Since 2011, Pact has been working with ITRI and the Governments of the DRC, Rwanda and Burundi to implement the ITRI Tin Supply Chain Initiative (iTSCi), a comprehensive due diligence and mineral traceability system. In its first year, the initiative helped protect the livelihoods of 45,000 artisanal miners. Today, more than 71,000 miners in the DRC, Rwanda and Burundi are able to work free of threat, force or abuse, and—via their participation in the system—international industry and consumers are assured that their minerals do not fund conflict.
“Working hand in hand with partners along the supply chain from the miners to the end users and in constant collaboration with the Governments of the DRC, Rwanda and Burundi, we can help create safer mines and deliver better incomes for miners, their families, and their communities,” said Yves Bawa, Director of Pact’s country office in DRC and iTSCi Regional Program Manager.
Due to the system’s constant monitoring to ensure that armed groups are excluded from the mines and trade routes, mining now occurs without human rights abuses and contributes to peace and security.
Pact, ITRI and its partners are now working to expand the number of mine sites covered by iTSCi so that more miners have the opportunity to legally mine and trade. The program closely coordinates with the International Conference on the Great Lakes Region (ICGLR), the Conflict-Free Smelter Program (CFSP), and other key efforts to promote security and protect livelihoods in Central Africa.
“It is our hope that with these encouraging results over the past four years, the next four years will show even more progress being made,” said Bawa.
With a newly available view into previously opaque supply chains, there is increased attention by the international community and business on social issues associated with mines across the world. Outside of its engagement with iTSCi, Pact is now working directly with industry and other stakeholders to address this and other critical challenges in the global mining sector in countries stretching from Colombia to Zimbabwe.
“Through our outreach and in-country work with partners, we are striving to make artisanal mines a safer place for all miners, including women, to work and providing alternatives to mining for young people in an effort to end child mining,” said Karen Hayes, Director of Pact’s Mines to Markets program. “We also support and implement programs that provide technical services to mine workers, increase incomes and mineral revenues, and improve social services in mining areas. Artisanal miners constitute 90 percent of the global mining workforce and yet are often neglected by development programming. We are totally committed to changing that.”

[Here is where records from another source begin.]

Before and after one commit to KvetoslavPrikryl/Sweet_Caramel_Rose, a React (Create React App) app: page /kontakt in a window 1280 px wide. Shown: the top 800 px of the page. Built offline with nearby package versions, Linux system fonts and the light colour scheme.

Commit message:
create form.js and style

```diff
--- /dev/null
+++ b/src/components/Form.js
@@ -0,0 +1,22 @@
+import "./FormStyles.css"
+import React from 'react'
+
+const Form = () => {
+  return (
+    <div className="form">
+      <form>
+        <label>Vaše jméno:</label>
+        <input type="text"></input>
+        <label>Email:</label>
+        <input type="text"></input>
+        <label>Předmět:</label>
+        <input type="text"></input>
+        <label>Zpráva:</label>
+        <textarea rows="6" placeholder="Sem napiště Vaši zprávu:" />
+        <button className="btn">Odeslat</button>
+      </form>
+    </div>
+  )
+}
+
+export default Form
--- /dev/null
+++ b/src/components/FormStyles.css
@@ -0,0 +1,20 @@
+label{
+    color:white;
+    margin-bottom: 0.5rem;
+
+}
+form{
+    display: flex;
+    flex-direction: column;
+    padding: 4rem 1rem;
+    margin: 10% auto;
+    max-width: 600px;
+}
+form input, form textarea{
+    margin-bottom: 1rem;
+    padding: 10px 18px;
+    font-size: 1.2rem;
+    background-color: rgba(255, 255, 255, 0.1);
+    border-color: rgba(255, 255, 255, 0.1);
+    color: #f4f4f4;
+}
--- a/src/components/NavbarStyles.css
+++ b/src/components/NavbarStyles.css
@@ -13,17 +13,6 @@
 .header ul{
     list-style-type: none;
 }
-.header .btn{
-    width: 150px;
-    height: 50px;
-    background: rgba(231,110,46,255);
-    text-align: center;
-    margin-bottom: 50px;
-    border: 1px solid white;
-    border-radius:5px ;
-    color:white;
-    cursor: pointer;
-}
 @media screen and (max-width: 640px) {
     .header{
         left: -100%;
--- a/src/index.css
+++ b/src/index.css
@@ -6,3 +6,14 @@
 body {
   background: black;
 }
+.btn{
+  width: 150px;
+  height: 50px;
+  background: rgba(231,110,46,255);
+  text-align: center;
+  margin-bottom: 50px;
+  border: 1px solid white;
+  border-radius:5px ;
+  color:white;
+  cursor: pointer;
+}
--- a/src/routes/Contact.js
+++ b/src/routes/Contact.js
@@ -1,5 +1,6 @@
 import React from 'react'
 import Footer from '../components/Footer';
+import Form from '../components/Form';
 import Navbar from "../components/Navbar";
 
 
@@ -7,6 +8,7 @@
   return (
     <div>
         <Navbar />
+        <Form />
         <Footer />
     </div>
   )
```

About Pact – Pact is a promise of a better tomorrow for all those who are poor and marginalized. Working in partnership to develop local solutions that enable people to own their own future, Pact helps people and communities build their own capacity to generate income, improve access to quality health services, and gain lasting benefit from the sustainable use of the natural resources around them. At work in nearly 30 countries, Pact is building local promise with an integrated, adaptive approach that is shaping the future of international development. www.pactworld.org.